GOLDEN RETRIEVER APPEARANCE:
A Golden Retriever reaches its full height at about one year of age, and its full weight at about two. While it matures physically at about two years' age, mentally it does not fully mature until three or older, and many owners comment that their dogs retain their puppyish nature for life. They are natural clowns.
This is a medium-large breed which in appearance is similar in size, general shape, and color to the yellow Labrador Retriever, especially when young and especially those Goldens with lighter coats. The most obvious difference is the Golden Retriever's luxuriant coat. To confuse the two breeds is a serious faux pas to a fancier of either, of course.
Coat: The AKC standard states that the coat is a "rich, lustrous golden of various shades", disallowing coats that are extremely light or extremely dark. This leaves the outer ranges of coat color up to a judge's discretion when competing in dog shows.
The breed was originally developed in Scotland, at "Guichan", near Glen Afric, the highland estate of Sir Dudley Majoribanks (pronounced "Marchbanks"), later Lord Tweedmouth. For many years, there was controversy over which breeds were originally crossed; especially popular was a romantic story concerning the purchase of a whole troupe of Russian sheepdogs from a visiting circus. In 1952, the publication of Majoribanks' breeding records from 1835 to 1890 removed all doubt.
The original cross was of a yellow-coloured dog, Nous, with a Tweed Water Spaniel bitch, Belle. The Tweed Water Spaniel is now extinct but was then common in the border country. Majoribanks had purchased Nous on 1865 from an unregistered litter of otherwise black wavy-coated Retriever pups. In 1868, this cross produced a litter that included four bitch pups. These four became the basis of a breeding program which included Red Setter, sandy-coloured Bloodhound, St Johns Water Dog of Newfoundland, Springer Spaniel, and two more wavy-coated black Retrievers. The bloodline was also inbred and selected for trueness to Majoribanks' idea of the ultimate hunting dog. This vision included a more vigorous and powerful dog than previous retrievers but that would still be exceptionally good with people and thus gentle and trainable. Russian sheepdogs are not mentioned in these records, nor are any other working dog breeds. The ancestry of the Golden Retriever is all sporting dogs, in line with Majoribanks' goals.
Golden Retrievers were first accepted for registration by the Kennel Club of England in 1903, as 'Flat Coats - Golden'. They were first exhibited in 1908, and in 1911 were recognised as a breed described as 'Retriever (Golden and Yellow)'. In 1913, the Golden Retriever Club was founded.
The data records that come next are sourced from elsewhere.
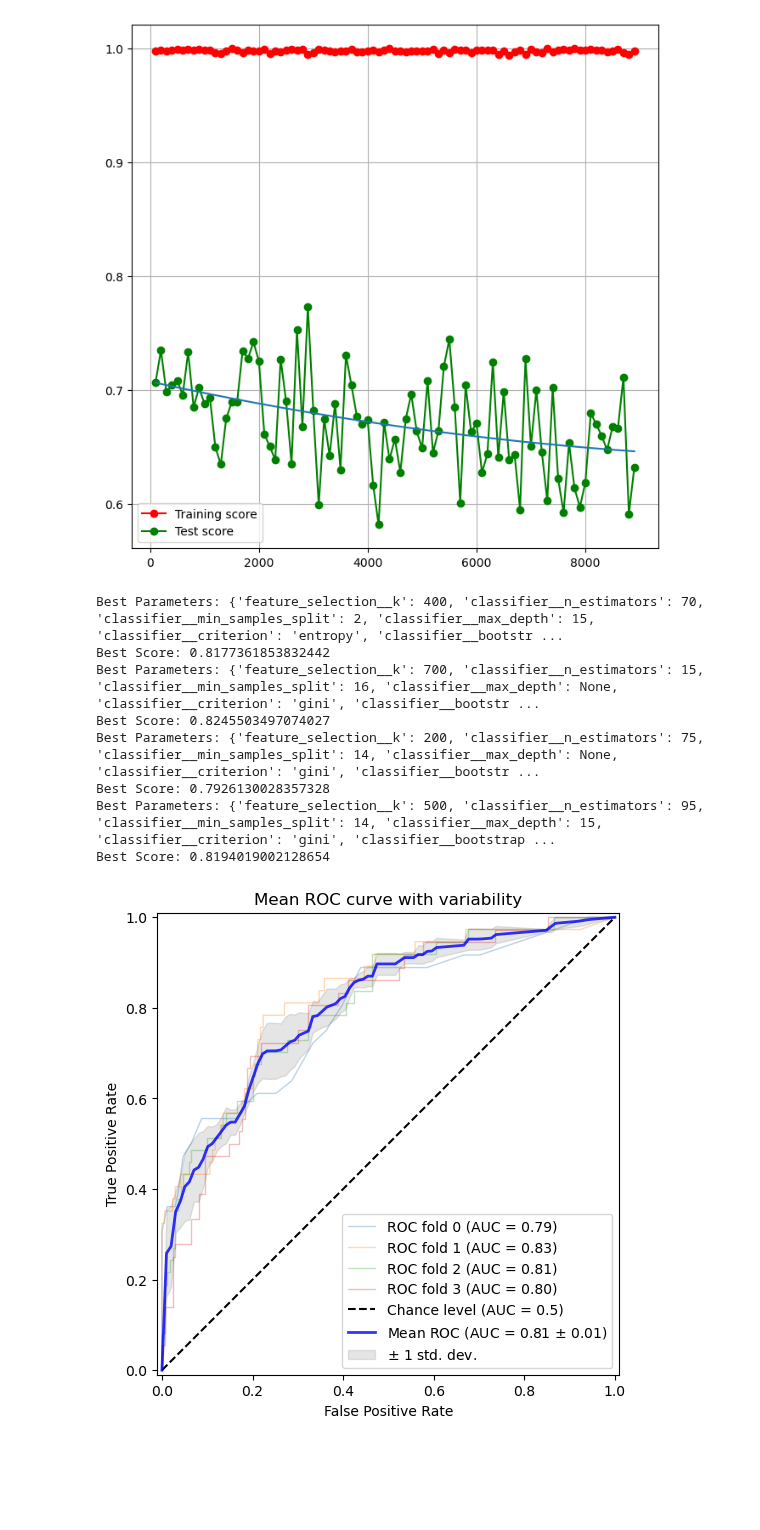
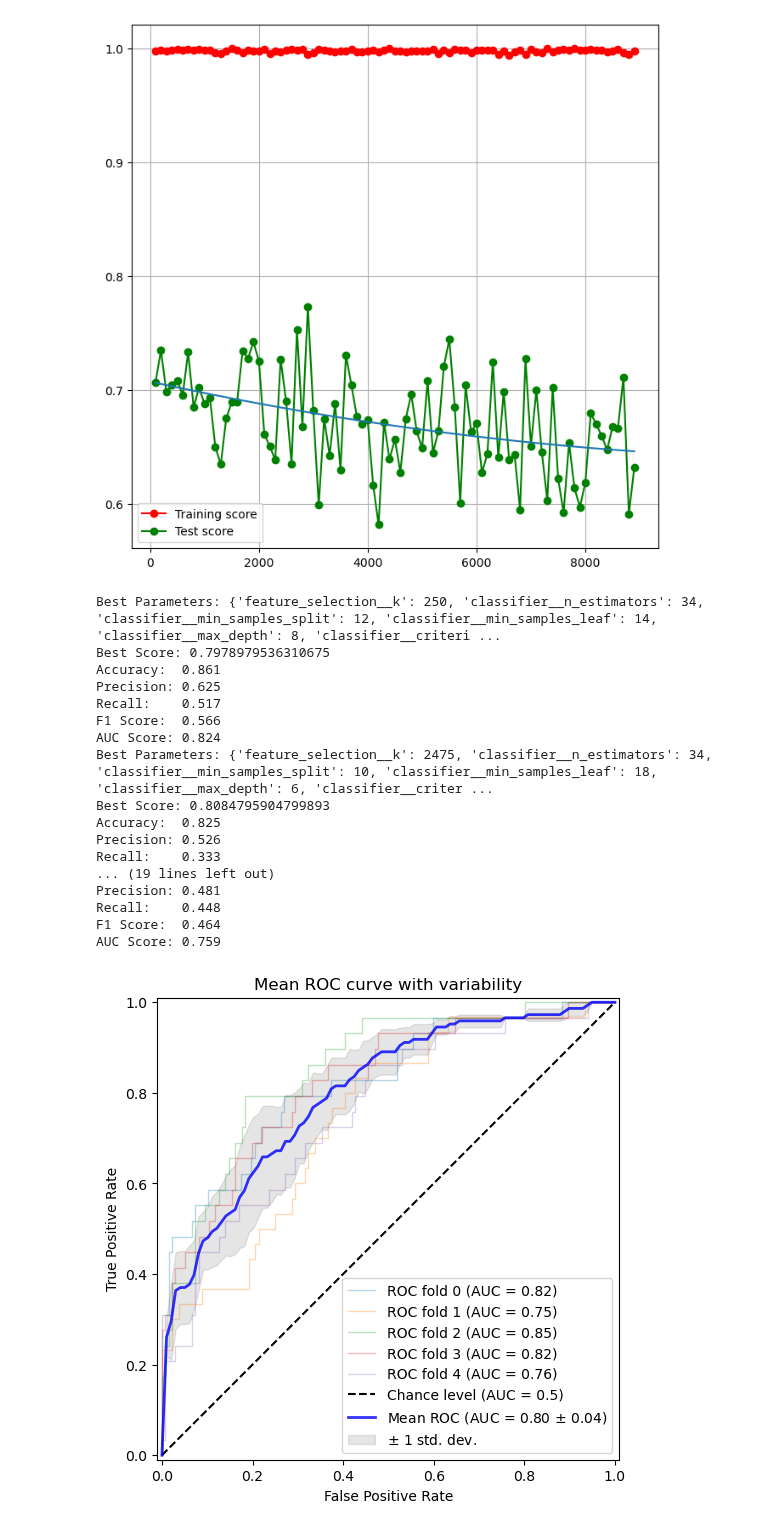
Before and after one commit to mjmklep/Machine-Learning-Group-8, a Jupyter notebook: assignment_ecg_RF.ipynb, the cells around one changed output. Saved outputs shown, nothing was run; the diff lists cells and outputs as text; code cells hidden in the pictures; blank space fills up the shorter version.

Commit message:
Added final hyperparameter settings

```diff
--- a/assignment_ecg_RF.ipynb
+++ b/assignment_ecg_RF.ipynb
@@ -109,11 +152,13 @@ random_state = np.random.RandomState(0)
 y = data.iloc[:,-1]
 X = data.iloc[:,:-1]
 
-n_splits = 4
+n_splits = 5
 cv = StratifiedKFold(n_splits=n_splits)
 
 tprs = []
 aucs = []
+best_classifier = None
+best_auc = 0.0
 mean_fpr = np.linspace(0, 1, 100)
 
 fig, ax = plt.subplots(figsize=(6, 6))
@@ -138,45 +183,74 @@ for fold, (train, test) in enumerate(cv.split(X, y)):
     tprs.append(interp_tpr)
     aucs.append(viz.roc_auc)
 
+    if viz.roc_auc > best_auc:
+        best_auc = viz.roc_auc
+        best_classifier = classifier
+
+    y_pred = classifier.predict(X_test)
+    y_proba = classifier.predict_proba(X_test)[:, 1]
+
+    accuracy = accuracy_score(y_test, y_pred)
+    precision = precision_score(y_test, y_pred, zero_division=0)
+    recall = recall_score(y_test, y_pred, zero_division=0)
+    f1 = f1_score(y_test, y_pred, zero_division=0)
+    fold_auc = roc_auc_score(y_test, y_proba)
+
+    print(f"Accuracy:  {accuracy:.3f}")
+    print(f"Precision: {precision:.3f}")
+    print(f"Recall:    {recall:.3f}")
+    print(f"F1 Score:  {f1:.3f}")
+    print(f"AUC Score: {fold_auc:.3f}")
+
 mean_tpr = np.mean(tprs, axis=0)
 mean_tpr[-1] = 1.0
-mean_auc = auc(mean_fpr, mean_tpr)
+mean_auc = sklearn.metrics.auc(mean_fpr, mean_tpr)
 std_auc = np.std(aucs)
 ax.plot(
     mean_fpr,
     mean_tpr,
     color="b",
     label=r"Mean ROC (AUC = %0.2f $\pm$ %0.2f)" % (mean_auc, std_auc),
     lw=2,
     alpha=0.8,
 )
 
 std_tpr = np.std(tprs, axis=0)
 tprs_upper = np.minimum(mean_tpr + std_tpr, 1)
 tprs_lower = np.maximum(mean_tpr - std_tpr, 0)
 ax.fill_between(
     mean_fpr,
     tprs_lower,
     tprs_upper,
     color="grey",
     alpha=0.2,
     label=r"$\pm$ 1 std. dev.",
 )
 
 ax.set(
     xlabel="False Positive Rate",
     ylabel="True Positive Rate",
     title=f"Mean ROC curve with variability",
 )
 ax.legend(loc="lower right")
 plt.show()
+plot_learning_curve(X_train, y_train, best_classifier, scoring='error', clf_type='Random Forest with hyperparameter tuning')
 # %% [output]
-Best Parameters: {'feature_selection__k': 400, 'classifier__n_estimators': 70, 'classifier__min_samples_split': 2, 'classifier__max_depth': 15, 'classifier__criterion': 'entropy', 'classifier__bootstr ...
-Best Score: 0.8177361853832442
-Best Parameters: {'feature_selection__k': 700, 'classifier__n_estimators': 15, 'classifier__min_samples_split': 16, 'classifier__max_depth': None, 'classifier__criterion': 'gini', 'classifier__bootstr ...
-Best Score: 0.8245503497074027
-Best Parameters: {'feature_selection__k': 200, 'classifier__n_estimators': 75, 'classifier__min_samples_split': 14, 'classifier__max_depth': None, 'classifier__criterion': 'gini', 'classifier__bootstr ...
-Best Score: 0.7926130028357328
-Best Parameters: {'feature_selection__k': 500, 'classifier__n_estimators': 95, 'classifier__min_samples_split': 14, 'classifier__max_depth': 15, 'classifier__criterion': 'gini', 'classifier__bootstrap ...
-Best Score: 0.8194019002128654
+Best Parameters: {'feature_selection__k': 250, 'classifier__n_estimators': 34, 'classifier__min_samples_split': 12, 'classifier__min_samples_leaf': 14, 'classifier__max_depth': 8, 'classifier__criteri ...
+Best Score: 0.7978979536310675
+Accuracy:  0.861
+Precision: 0.625
+Recall:    0.517
+F1 Score:  0.566
+AUC Score: 0.824
+Best Parameters: {'feature_selection__k': 2475, 'classifier__n_estimators': 34, 'classifier__min_samples_split': 10, 'classifier__min_samples_leaf': 18, 'classifier__max_depth': 6, 'classifier__criter ...
+Best Score: 0.8084795904799893
+Accuracy:  0.825
+Precision: 0.526
+Recall:    0.333
+... (19 lines left out)
+Precision: 0.481
+Recall:    0.448
+F1 Score:  0.464
+AUC Score: 0.759
-[figure, old version]
+[figure, new version]
```
Also changed, not shown: parts of 8 cells of this notebook.
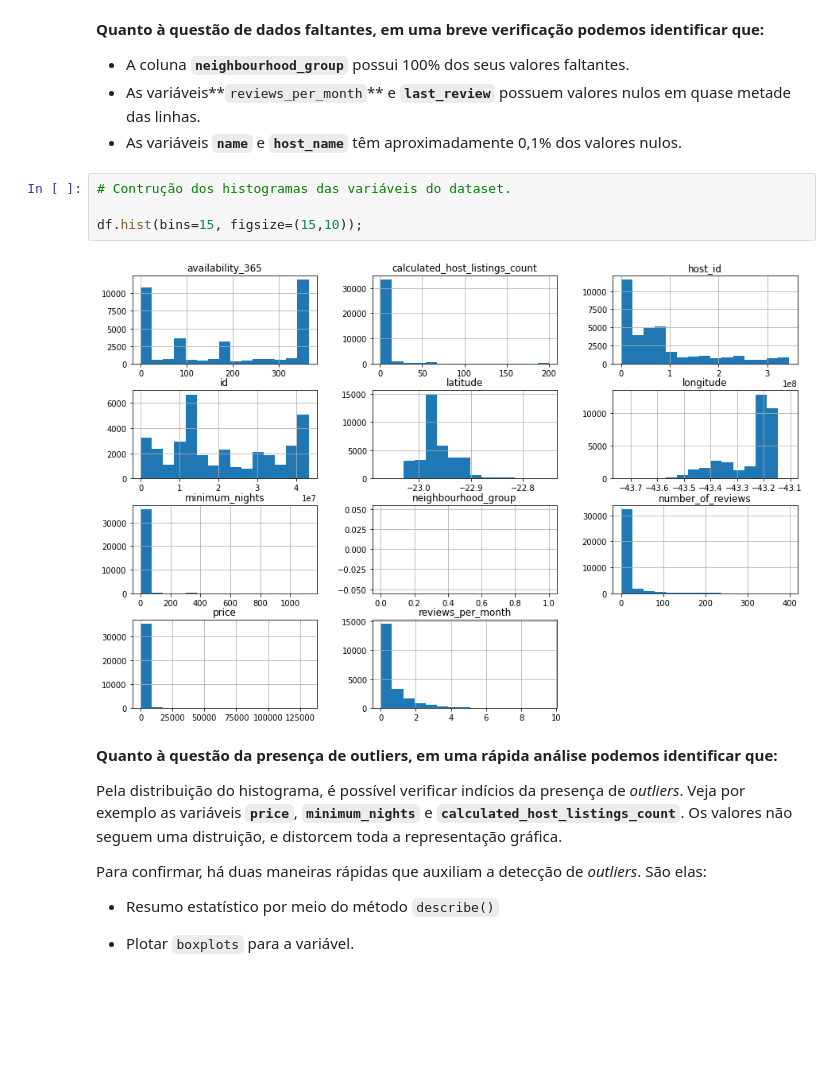
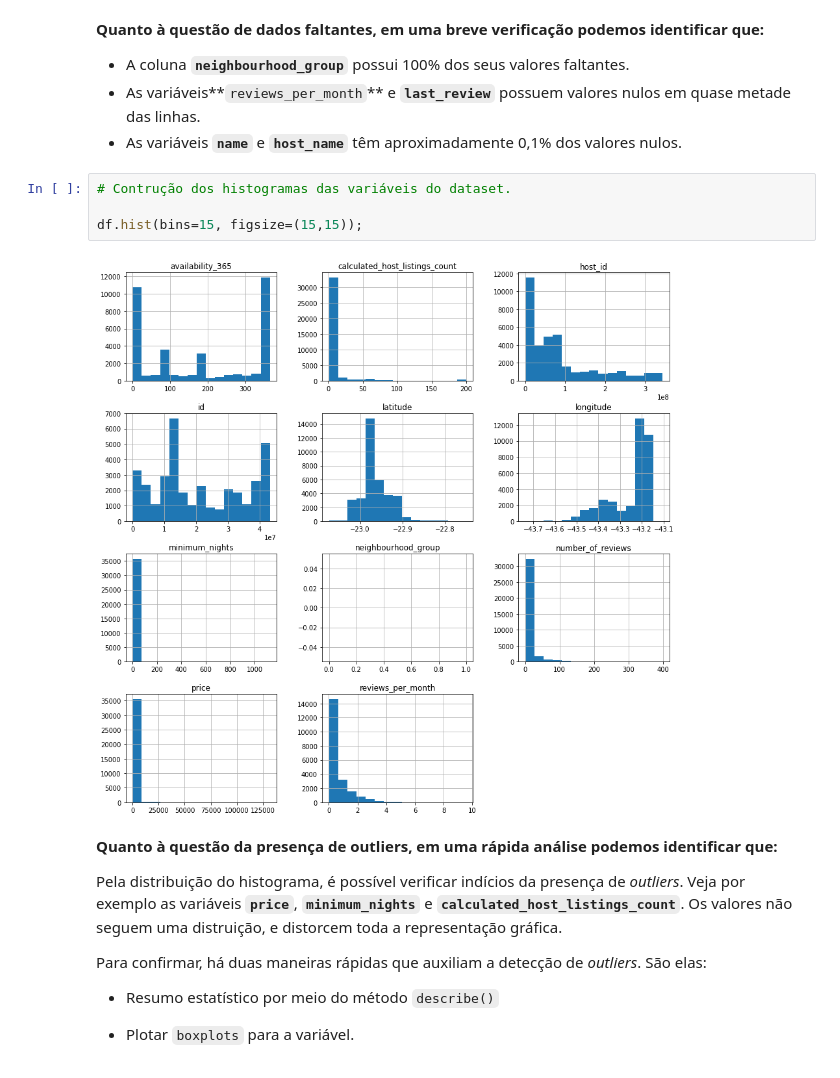
Before and after one commit to consultantleonardoferreira/Projetos-em-Data-Science, a Jupyter notebook: airbnb.ipynb, the cells around one changed output. Cells and saved outputs as stored; diff of their text form; blank space fills up the shorter version.

```diff
--- a/airbnb.ipynb
+++ b/airbnb.ipynb
@@ -173,9 +174,9 @@ dtype: float64
 # %%
 # Contrução dos histogramas das variáveis do dataset.
 
-df.hist(bins=15, figsize=(15,10));
+df.hist(bins=15, figsize=(15,15));
 # %% [output]
-[figure, old version]
+[figure, new version]
 # %% [markdown]
 **Quanto à questão da presença de outliers, em uma rápida análise podemos identificar que:**
 
```
Also changed, not shown: parts of 22 cells of this notebook.
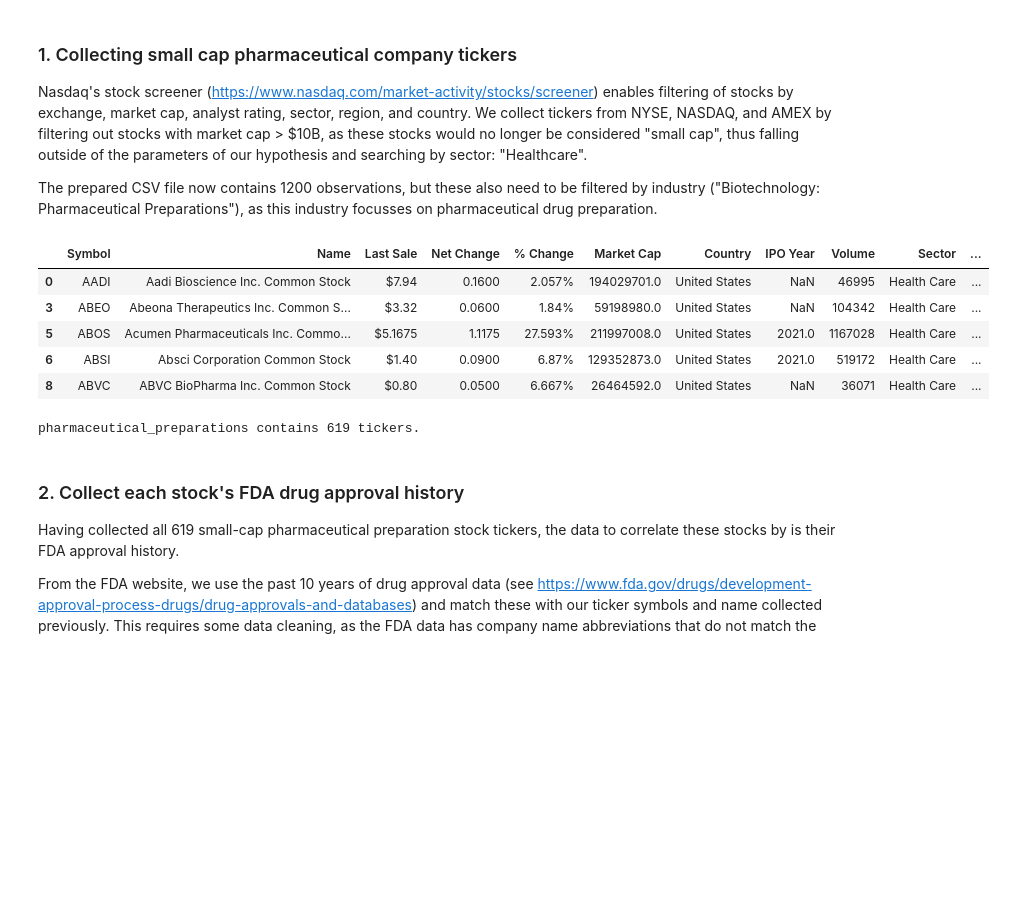
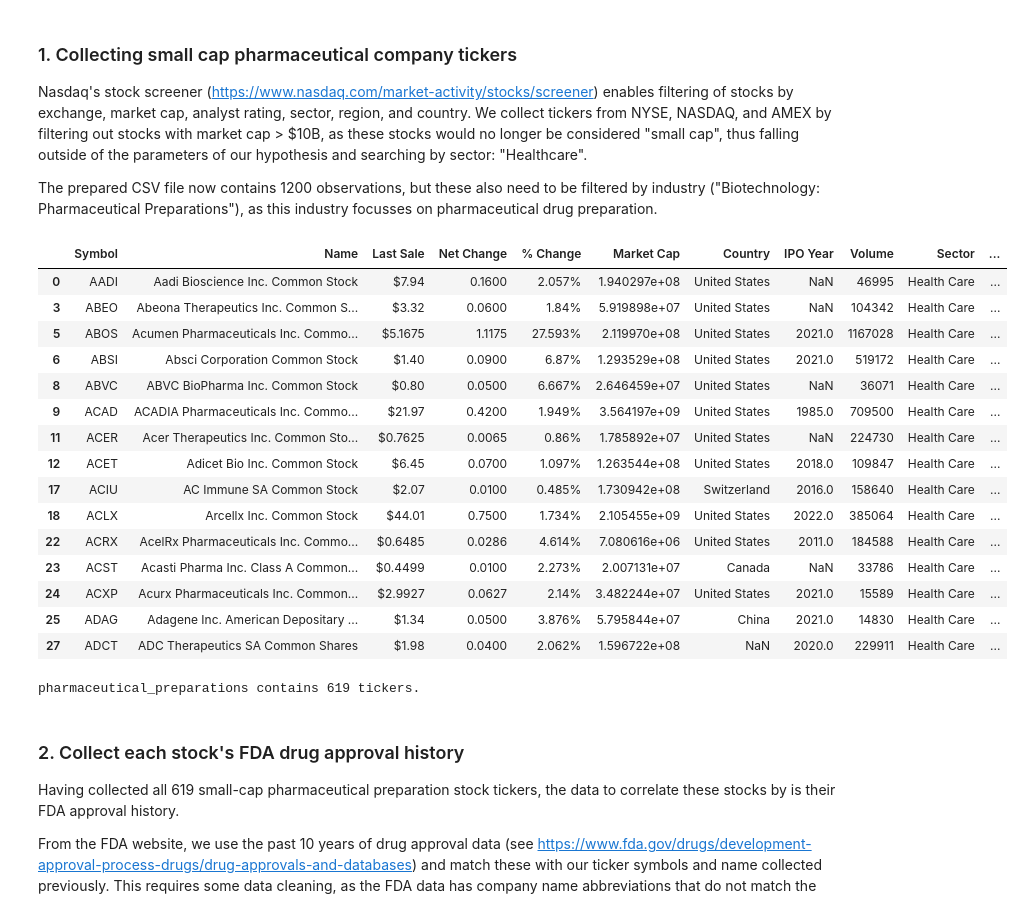
Before and after one commit to zanderfilet/198FP, a Jupyter notebook: final_project_report.ipynb, the cells around one changed output. Cells and saved outputs as stored; diff of their text form; code cells hidden in the pictures; blank space fills up the shorter version.

```diff
--- a/final_project_report.ipynb
+++ b/final_project_report.ipynb
@@ -104,16 +112,26 @@ The prepared CSV file now contains 1200 observations, but these also need to be
 # %%
 healthcare_stocks = pd.read_csv("nasdaq_screener_1683316923031.csv")
 
 pharmaceutical_preparations = healthcare_stocks.loc[healthcare_stocks["Industry"] == "Biotechnology: Pharmaceutical Preparations"] # Filter by Industry
-pharmaceutical_preparations.head()
+pharmaceutical_preparations.head(15)
 print("pharmaceutical_preparations contains", len(pharmaceutical_preparations.index), "tickers.")
 # %% [output]
 |  | Symbol | Name | Last Sale | Net Change | % Change | Market Cap | Country | IPO Year | Volume | Sector | ... |
-| 0 | AADI | Aadi Bioscience Inc. Common Stock | $7.94 | 0.1600 | 2.057% | 194029701.0 | United States | NaN | 46995 | Health Care | ... |
-| 3 | ABEO | Abeona Therapeutics Inc. Common S... | $3.32 | 0.0600 | 1.84% | 59198980.0 | United States | NaN | 104342 | Health Care | ... |
-| 5 | ABOS | Acumen Pharmaceuticals Inc. Commo... | $5.1675 | 1.1175 | 27.593% | 211997008.0 | United States | 2021.0 | 1167028 | Health Care | ... |
-| 6 | ABSI | Absci Corporation Common Stock | $1.40 | 0.0900 | 6.87% | 129352873.0 | United States | 2021.0 | 519172 | Health Care | ... |
-| 8 | ABVC | ABVC BioPharma Inc. Common Stock | $0.80 | 0.0500 | 6.667% | 26464592.0 | United States | NaN | 36071 | Health Care | ... |
+| 0 | AADI | Aadi Bioscience Inc. Common Stock | $7.94 | 0.1600 | 2.057% | 1.940297e+08 | United States | NaN | 46995 | Health Care | ... |
+| 3 | ABEO | Abeona Therapeutics Inc. Common S... | $3.32 | 0.0600 | 1.84% | 5.919898e+07 | United States | NaN | 104342 | Health Care | ... |
+| 5 | ABOS | Acumen Pharmaceuticals Inc. Commo... | $5.1675 | 1.1175 | 27.593% | 2.119970e+08 | United States | 2021.0 | 1167028 | Health Care | ... |
+| 6 | ABSI | Absci Corporation Common Stock | $1.40 | 0.0900 | 6.87% | 1.293529e+08 | United States | 2021.0 | 519172 | Health Care | ... |
+| 8 | ABVC | ABVC BioPharma Inc. Common Stock | $0.80 | 0.0500 | 6.667% | 2.646459e+07 | United States | NaN | 36071 | Health Care | ... |
+| 9 | ACAD | ACADIA Pharmaceuticals Inc. Commo... | $21.97 | 0.4200 | 1.949% | 3.564197e+09 | United States | 1985.0 | 709500 | Health Care | ... |
+| 11 | ACER | Acer Therapeutics Inc. Common Sto... | $0.7625 | 0.0065 | 0.86% | 1.785892e+07 | United States | NaN | 224730 | Health Care | ... |
+| 12 | ACET | Adicet Bio Inc. Common Stock | $6.45 | 0.0700 | 1.097% | 1.263544e+08 | United States | 2018.0 | 109847 | Health Care | ... |
+| 17 | ACIU | AC Immune SA Common Stock | $2.07 | 0.0100 | 0.485% | 1.730942e+08 | Switzerland | 2016.0 | 158640 | Health Care | ... |
+| 18 | ACLX | Arcellx Inc. Common Stock | $44.01 | 0.7500 | 1.734% | 2.105455e+09 | United States | 2022.0 | 385064 | Health Care | ... |
+| 22 | ACRX | AcelRx Pharmaceuticals Inc. Commo... | $0.6485 | 0.0286 | 4.614% | 7.080616e+06 | United States | 2011.0 | 184588 | Health Care | ... |
+| 23 | ACST | Acasti Pharma Inc. Class A Common... | $0.4499 | 0.0100 | 2.273% | 2.007131e+07 | Canada | NaN | 33786 | Health Care | ... |
+| 24 | ACXP | Acurx Pharmaceuticals Inc. Common... | $2.9927 | 0.0627 | 2.14% | 3.482244e+07 | United States | 2021.0 | 15589 | Health Care | ... |
+| 25 | ADAG | Adagene Inc. American Depositary ... | $1.34 | 0.0500 | 3.876% | 5.795844e+07 | China | 2021.0 | 14830 | Health Care | ... |
+| 27 | ADCT | ADC Therapeutics SA Common Shares | $1.98 | 0.0400 | 2.062% | 1.596722e+08 | NaN | 2020.0 | 229911 | Health Care | ... |
 pharmaceutical_preparations contains 619 tickers.
 # %% [markdown]
 
```
Also changed, not shown: parts of 7 cells of this notebook.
The breed name was officially changed to Golden Retriever in 1920.
The Hon. Archie Majoribanks took a Golden Retriever to Canada in 1881, and registered Lady with the American Kennel Club (AKC) in 1894. These are the first records of the breed in these two countries. The breed was first registered in Canada in 1927, and the Golden Retriever Club of Ontario, now the Golden Retriever Club of Canada, was formed in 1958.
The AKC recognized the breed in 1932, and in 1938 the Golden Retriever Club of America was formed.
Goldies are active and fun-loving but also exceptionally patient, as befits a dog bred to sit quietly for hours in a hunting blind. Other characteristics related to their hunting heritage is a size suited for scrambling in and out of boats and an inordinate love for cool water.
Like the Labrador, they are noted for their intelligence, their affection for people, and their tolerance of children. The other side of this is that they require lots of companionship to be happy. They do well in obedience trials and make excellent guide dogs. While they might not do quite as well in field trials as Labrador Retrievers, they are excellent hunters that are famous for their outstanding scenting abilities. They are exceptionally eager to please their owners.
The Golden Retriever loves to retrieve. Retrieving a thrown stick, tennis ball, or frisbee can keep a Golden occupied and entertained for hours, particularly if there is also water involved.
Today's golden retrievers fall into two groups: show dogs and field dogs. The goldens in the show group are generally bigger boned, longer, and heavier. The champagne color and long flowing coat are highly prized in the show ring. On the other hand, field goldens tend to be smaller, longer legged, and be redder golden. These two strains derive from famous goldens form the 1960's. Gold Rush Charlie moved the show goldens toward their present characteristics while Holway Barty greatly affected the field group. Presently, many breeders are attempting to unite these two strains into the 'All Purpose' golden retriever.